    Mr. ELLINGSTAD. If I could add with respect to the issue of data, Mr. Mann is correct that the accident data per se do not show a large preponderance of commercial aviation accidents to be caused by fatigue. As a matter of fact, the Guantanamo Bay accident was the first accident that the Board cited fatigue as a cause.
    Now, it has been listed a number of times as either a factor or a finding, but the distinctions there in terms of the Board's exercise of the determination of probable cause has tended to be that we would not do that unless we had very compelling evidence.
    We believe that those data in terms of the proportion of accidents that are caused or are contributed to by fatigue are probably an underestimate, and we do rely on other data, like the survey data.

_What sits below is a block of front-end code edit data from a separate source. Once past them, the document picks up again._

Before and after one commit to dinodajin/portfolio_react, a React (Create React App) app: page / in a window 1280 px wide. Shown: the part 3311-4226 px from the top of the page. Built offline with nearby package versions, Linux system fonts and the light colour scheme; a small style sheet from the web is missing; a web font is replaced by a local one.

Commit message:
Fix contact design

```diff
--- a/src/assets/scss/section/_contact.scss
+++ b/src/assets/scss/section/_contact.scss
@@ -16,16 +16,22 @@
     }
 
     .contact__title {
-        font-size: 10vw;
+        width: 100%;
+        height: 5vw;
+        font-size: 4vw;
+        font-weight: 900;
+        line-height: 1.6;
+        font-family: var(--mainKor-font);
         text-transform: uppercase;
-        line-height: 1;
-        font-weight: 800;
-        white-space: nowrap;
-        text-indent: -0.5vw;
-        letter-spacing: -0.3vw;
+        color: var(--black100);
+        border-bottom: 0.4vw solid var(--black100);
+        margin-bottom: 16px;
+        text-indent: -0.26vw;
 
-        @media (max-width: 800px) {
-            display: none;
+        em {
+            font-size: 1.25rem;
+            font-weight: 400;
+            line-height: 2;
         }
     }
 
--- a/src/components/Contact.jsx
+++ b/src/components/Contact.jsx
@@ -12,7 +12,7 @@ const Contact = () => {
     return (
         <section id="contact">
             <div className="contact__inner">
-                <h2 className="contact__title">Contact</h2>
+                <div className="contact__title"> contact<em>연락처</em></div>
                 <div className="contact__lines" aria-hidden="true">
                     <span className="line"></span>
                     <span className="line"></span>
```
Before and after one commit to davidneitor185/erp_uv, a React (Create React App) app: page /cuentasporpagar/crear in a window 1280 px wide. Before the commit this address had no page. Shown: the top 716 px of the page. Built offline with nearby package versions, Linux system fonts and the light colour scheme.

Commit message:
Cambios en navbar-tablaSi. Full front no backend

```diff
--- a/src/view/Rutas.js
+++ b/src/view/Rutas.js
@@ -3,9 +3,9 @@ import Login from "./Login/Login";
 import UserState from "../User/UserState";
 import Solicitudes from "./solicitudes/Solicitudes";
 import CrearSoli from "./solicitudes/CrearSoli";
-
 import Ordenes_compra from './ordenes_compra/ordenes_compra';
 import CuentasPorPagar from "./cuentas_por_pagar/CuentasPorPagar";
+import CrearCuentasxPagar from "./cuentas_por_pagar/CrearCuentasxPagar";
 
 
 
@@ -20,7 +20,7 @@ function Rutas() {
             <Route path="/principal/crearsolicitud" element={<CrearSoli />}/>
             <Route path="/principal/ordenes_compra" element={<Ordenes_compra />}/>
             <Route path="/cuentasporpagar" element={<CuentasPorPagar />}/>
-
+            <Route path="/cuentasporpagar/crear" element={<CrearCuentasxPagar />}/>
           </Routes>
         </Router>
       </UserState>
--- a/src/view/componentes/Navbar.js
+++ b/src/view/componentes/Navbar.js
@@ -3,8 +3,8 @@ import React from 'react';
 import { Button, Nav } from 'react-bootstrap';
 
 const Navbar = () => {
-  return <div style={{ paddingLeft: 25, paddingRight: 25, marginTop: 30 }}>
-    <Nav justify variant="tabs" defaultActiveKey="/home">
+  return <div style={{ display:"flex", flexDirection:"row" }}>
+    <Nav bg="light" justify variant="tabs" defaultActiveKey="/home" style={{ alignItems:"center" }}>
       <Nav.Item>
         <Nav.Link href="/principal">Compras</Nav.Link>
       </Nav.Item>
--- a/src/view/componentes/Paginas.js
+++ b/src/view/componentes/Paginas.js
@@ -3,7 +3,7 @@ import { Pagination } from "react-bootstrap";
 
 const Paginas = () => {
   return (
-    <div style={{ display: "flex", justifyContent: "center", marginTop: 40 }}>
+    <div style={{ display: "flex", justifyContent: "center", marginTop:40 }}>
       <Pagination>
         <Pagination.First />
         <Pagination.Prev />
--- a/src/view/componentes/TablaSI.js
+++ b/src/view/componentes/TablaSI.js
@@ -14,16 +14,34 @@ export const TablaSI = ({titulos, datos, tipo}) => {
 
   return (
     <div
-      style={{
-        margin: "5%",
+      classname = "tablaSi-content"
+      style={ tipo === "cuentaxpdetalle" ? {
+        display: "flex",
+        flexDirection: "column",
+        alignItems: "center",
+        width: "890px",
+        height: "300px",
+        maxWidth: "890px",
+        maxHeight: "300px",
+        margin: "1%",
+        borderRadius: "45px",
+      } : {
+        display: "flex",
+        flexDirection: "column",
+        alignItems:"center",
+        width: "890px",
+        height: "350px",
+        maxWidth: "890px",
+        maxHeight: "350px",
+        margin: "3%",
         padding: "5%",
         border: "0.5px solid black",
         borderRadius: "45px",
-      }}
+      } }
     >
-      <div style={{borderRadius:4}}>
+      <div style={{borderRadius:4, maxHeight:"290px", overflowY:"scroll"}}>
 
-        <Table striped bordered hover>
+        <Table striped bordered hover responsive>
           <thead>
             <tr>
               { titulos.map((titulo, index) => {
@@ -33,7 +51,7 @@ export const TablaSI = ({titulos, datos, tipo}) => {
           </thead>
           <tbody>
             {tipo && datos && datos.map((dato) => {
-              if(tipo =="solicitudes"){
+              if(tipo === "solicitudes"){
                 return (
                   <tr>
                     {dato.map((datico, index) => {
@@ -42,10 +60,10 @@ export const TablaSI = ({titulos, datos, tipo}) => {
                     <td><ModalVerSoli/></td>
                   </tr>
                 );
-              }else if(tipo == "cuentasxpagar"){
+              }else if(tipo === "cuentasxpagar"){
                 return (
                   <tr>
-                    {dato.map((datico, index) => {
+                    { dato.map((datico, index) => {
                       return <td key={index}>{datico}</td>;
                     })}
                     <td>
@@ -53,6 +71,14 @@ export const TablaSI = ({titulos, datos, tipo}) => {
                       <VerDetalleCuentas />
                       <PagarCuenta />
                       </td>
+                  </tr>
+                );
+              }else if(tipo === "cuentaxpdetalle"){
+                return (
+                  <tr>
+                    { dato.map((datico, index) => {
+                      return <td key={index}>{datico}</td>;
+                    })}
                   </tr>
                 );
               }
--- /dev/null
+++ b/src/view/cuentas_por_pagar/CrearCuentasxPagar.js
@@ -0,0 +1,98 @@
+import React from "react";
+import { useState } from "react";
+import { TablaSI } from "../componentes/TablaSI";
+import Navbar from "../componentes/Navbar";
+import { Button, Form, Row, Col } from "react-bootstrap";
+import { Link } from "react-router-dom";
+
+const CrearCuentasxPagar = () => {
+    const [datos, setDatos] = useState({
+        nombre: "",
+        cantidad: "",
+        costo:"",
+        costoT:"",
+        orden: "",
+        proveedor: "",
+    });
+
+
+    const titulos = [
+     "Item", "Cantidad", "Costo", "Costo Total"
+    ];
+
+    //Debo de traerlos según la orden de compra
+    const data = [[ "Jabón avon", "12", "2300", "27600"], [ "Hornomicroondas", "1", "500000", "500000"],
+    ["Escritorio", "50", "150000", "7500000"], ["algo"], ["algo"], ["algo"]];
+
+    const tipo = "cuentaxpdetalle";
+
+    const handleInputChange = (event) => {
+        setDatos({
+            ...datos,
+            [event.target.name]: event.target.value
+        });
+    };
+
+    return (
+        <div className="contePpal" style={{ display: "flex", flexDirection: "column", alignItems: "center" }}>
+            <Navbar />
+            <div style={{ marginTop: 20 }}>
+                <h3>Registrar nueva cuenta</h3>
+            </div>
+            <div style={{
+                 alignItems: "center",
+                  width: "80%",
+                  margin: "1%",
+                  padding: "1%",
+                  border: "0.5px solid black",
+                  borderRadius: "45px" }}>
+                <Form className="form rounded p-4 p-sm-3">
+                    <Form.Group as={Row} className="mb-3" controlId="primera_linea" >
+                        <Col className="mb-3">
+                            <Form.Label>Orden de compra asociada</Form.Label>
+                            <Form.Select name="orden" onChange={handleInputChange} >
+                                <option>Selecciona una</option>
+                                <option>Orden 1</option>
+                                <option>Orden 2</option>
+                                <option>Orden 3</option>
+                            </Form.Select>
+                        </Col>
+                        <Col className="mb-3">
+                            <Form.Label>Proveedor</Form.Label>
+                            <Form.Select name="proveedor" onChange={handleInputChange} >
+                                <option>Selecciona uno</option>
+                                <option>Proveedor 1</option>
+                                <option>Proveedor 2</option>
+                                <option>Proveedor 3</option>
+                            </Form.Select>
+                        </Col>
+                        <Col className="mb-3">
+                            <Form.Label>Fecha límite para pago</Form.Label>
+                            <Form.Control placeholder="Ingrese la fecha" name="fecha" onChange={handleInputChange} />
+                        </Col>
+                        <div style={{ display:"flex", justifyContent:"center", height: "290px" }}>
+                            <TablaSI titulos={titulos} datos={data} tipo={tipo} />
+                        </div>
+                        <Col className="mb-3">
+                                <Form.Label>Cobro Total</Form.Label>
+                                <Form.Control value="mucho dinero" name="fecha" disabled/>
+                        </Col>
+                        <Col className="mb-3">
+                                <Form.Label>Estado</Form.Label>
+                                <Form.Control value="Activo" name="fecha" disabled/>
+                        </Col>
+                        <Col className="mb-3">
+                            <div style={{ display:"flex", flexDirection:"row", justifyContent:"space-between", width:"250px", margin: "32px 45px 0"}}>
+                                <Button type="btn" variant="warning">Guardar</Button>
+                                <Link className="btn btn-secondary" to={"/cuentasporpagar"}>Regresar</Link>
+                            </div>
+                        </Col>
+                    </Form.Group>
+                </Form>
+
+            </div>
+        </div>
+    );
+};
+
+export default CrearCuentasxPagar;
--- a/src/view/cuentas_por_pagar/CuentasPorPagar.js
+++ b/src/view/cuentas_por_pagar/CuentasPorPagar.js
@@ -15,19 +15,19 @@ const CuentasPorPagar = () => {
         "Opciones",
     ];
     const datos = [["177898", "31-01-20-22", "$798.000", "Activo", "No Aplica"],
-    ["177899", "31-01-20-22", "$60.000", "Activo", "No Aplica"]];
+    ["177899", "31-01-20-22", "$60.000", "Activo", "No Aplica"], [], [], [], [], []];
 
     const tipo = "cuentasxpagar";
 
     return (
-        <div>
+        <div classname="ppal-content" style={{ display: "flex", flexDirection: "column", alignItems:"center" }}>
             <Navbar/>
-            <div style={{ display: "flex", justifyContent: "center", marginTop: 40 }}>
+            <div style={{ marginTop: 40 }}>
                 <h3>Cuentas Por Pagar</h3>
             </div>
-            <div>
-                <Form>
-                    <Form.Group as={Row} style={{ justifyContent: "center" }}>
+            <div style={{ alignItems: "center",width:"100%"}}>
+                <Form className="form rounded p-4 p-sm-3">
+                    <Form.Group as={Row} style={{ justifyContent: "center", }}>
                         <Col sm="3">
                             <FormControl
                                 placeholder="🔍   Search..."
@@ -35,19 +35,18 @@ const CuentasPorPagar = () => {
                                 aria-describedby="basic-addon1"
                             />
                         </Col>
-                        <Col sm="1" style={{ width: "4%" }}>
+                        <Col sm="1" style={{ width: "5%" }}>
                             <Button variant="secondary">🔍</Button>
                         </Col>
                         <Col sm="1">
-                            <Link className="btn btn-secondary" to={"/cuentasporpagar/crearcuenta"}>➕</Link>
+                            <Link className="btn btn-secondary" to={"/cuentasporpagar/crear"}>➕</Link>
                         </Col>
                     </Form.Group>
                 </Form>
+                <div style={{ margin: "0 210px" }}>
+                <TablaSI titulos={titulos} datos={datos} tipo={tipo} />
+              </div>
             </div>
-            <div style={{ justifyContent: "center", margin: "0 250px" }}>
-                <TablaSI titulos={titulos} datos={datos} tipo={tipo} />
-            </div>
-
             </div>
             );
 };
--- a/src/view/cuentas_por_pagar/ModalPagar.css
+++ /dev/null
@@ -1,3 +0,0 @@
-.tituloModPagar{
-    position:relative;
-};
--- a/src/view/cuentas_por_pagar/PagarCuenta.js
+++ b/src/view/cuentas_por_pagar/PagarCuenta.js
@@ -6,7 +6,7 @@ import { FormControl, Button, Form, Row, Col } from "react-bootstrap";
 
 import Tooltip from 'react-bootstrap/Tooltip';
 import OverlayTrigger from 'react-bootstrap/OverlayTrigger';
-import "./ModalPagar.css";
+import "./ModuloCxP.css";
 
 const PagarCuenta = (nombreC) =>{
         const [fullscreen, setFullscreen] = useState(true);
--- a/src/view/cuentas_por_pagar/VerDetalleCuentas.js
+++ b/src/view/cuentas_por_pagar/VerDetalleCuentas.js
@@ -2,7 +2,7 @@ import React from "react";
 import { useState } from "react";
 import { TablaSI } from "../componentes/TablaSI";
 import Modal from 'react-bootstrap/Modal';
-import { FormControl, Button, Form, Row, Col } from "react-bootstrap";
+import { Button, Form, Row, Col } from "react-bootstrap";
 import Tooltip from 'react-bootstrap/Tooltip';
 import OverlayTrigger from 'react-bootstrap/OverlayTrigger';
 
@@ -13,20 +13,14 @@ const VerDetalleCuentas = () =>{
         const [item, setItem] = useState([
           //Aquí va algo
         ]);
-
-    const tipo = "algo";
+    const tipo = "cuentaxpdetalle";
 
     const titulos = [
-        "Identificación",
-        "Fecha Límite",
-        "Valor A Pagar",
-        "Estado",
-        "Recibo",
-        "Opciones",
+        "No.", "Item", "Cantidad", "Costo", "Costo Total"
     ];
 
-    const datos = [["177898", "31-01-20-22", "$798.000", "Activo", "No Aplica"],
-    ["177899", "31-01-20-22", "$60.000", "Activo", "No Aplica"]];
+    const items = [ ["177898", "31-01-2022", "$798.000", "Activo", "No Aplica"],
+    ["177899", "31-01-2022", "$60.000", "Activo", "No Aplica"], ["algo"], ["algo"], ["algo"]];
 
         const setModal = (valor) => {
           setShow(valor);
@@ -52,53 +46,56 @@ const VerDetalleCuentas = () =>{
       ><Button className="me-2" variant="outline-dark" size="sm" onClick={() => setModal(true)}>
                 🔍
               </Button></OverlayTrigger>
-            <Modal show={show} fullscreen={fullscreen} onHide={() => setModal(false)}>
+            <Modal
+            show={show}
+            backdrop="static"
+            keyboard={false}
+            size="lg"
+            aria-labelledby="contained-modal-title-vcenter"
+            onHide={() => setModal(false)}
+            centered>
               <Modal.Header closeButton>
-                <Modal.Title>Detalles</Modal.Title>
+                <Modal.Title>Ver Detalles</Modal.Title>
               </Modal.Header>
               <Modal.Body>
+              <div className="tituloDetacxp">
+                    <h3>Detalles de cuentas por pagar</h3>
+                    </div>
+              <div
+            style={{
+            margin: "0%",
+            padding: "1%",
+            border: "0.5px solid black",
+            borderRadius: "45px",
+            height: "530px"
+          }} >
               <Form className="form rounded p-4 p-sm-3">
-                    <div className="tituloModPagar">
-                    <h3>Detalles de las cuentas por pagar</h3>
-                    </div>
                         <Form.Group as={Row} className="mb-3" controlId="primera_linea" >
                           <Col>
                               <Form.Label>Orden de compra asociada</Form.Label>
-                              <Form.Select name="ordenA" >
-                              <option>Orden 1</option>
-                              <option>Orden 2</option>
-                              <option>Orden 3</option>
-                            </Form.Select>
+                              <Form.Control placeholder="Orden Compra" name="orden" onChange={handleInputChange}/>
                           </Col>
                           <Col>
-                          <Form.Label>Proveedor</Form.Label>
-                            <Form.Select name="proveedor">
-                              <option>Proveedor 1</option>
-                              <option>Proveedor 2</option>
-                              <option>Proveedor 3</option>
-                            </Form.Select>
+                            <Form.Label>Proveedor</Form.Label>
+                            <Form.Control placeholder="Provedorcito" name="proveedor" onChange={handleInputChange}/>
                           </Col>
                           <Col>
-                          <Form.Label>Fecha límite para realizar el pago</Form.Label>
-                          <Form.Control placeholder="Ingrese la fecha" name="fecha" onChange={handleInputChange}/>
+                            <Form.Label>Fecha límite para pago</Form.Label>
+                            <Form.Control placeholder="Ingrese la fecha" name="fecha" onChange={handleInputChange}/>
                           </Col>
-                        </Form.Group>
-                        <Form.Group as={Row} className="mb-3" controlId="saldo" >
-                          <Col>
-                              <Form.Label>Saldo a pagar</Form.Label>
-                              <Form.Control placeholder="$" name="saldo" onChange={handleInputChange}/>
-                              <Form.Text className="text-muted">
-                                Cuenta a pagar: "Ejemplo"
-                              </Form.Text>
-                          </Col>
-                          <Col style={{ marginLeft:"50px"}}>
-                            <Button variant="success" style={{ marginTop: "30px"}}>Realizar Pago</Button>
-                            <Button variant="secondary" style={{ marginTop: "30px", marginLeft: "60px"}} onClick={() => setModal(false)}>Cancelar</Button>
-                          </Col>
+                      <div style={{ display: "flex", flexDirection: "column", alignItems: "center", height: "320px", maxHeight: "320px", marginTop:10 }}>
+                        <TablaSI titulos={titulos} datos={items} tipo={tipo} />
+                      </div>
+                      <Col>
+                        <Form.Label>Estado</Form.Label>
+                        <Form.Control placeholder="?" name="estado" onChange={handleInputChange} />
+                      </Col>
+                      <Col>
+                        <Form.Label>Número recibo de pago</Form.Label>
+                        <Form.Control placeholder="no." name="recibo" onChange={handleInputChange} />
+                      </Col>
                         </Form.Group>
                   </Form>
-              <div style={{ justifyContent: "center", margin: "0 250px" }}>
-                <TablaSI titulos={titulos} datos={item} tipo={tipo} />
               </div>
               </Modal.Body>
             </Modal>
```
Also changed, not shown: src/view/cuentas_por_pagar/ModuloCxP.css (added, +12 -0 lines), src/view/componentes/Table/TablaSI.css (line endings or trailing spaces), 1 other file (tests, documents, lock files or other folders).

    I might also mention that in 1994 the Board conducted a study of commuter airline operations and found there particularly the issue of duty time, as opposed to flight time, to be very important. There were a lot of other things that these pilots were doing besides flying the airplane. There were activities, flying activities, that were not counted toward either the regulated flying or duty time, like tail-end ferry flights or tail-end training that was conducted under Part 91, rather than Part 135 or Part 121. So those are a concern.
    We are also very, very much concerned from the point of view of the Safety Board, and we would agree that a principal problem is failure to obtain appropriate rest and sleepiness, rather than operational fatigue per se.
    Mr. EHLERS. Well, that leads to my second point. If the failure to get enough sleep is a problem, does regulating the work period really solve that problem? How do you ensure that someone gets an adequate amount of sleep?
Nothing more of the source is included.